Glenn Close in "Crooked House." Nick Wall / United King

Solving the Mystery of Agatha Christie's Movie Magic

Why are filmmakers so inexorably drawn to Agatha Christie's work?



Since 1928, eight years after Agatha Christie published her first thriller, “The Mysterious Affair at Styles,” in which the world was introduced to Hercule Poirot, the haughty Belgian detective who is exceedingly proud of his perfectly waxed mustache, few years have gone by in which there has been no movie or television series based on one of her books. Christie’s death in 1976, at age 85, did nothing to slow this phenomenon. Just a few months ago, we saw a new film version of “Murder on the Orient Express,” directed by Kenneth Branagh, and this week “Crooked House” is in local theaters. Directed by Gilles Paquet-Brenner (“Sarah’s Key”), it is based on Christie’s 1949 novel.

Branagh’s film has been a box-office hit, despite reviews that correctly say it doesn’t measure up to Sidney Lumet’s 1974 version. At the end of the newer film, Poirot, played by Brenner himself, says he can’t board the train to continue his planned vacation because he’s been urgently summoned to investigate a murder on the Nile – a hint of his intention to direct a new version of Christie’s "Death on the Nile” (the 1978 version starred Peter Ustinov as Poirot), due out in 2019.

And that’s not the only new Christie project on the near horizon. Ben Affleck reportedly plans to film a new version of “Witness for the Prosecution,” Christie’s brilliant play, which had its premiere in 1953. If the reports are true, Affleck will have a very tough act to follow – The 1957 film version was directed by Billy Wilder and starred Charles Laughton, Marlene Dietrich and Tyron Power, and stands out as the best of all the numerous productions based on Christie’s work.

Most of Christie’s books had a similar structure: A murder occurs on a British estate, a country home or in an exotic locale. A group of suspects is assembled at the site where the villainous deed was committed (and several of them are often killed off as the investigation is underway), a private investigator – usually Poirot, though not in “Crooked House” – or an amateur female detective (Jane Marple, who in her charming way solved many of Christie’s mysteries, plays just as important a role in her works as does Poirot) arrives. They question the suspects one at a time, sort their way through the various “red herrings” scattered in their path, and at the story’s climax, gather all the remaining suspects in one place, ruling them out one by one until finally pointing at the real culprit and explaining his or her motivation for committing the crime.

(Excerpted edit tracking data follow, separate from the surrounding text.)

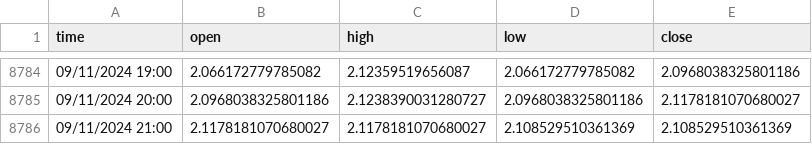
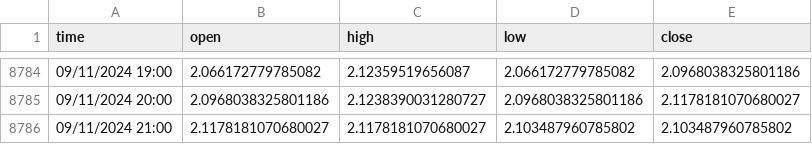
Before and after one commit to kewin30TRW/VanguardTRW, a CSV file: eth2XPriceData.csv, drawn as a sheet; only a part is shown, gaps mark what is left out.

```diff
--- a/eth2XPriceData.csv
+++ b/eth2XPriceData.csv
@@ -8785,2 +8785,2 @@ time,open,high,low,close
 09/11/2024 20:00,2.0968038325801186,2.1238390031280727,2.0968038325801186,2.1178181070680027
-09/11/2024 21:00,2.1178181070680027,2.1178181070680027,2.108529510361369,2.108529510361369
+09/11/2024 21:00,2.1178181070680027,2.1178181070680027,2.103487960785802,2.103487960785802
```
Also changed, not shown: btc2XPriceData.csv, btc3XPriceData.csv, 7 other files.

Anyone familiar with Christie’s work knows that it’s always the least suspicious character who turns out to be the guilty party. But Christie, who was brilliant at constructing thrillers, and whose writing is always a pleasure to read for its wit and charm and for her well-formed characters and their relationships – made very clever and often surprising use of this narrative device, even deviating from it in some of her best books.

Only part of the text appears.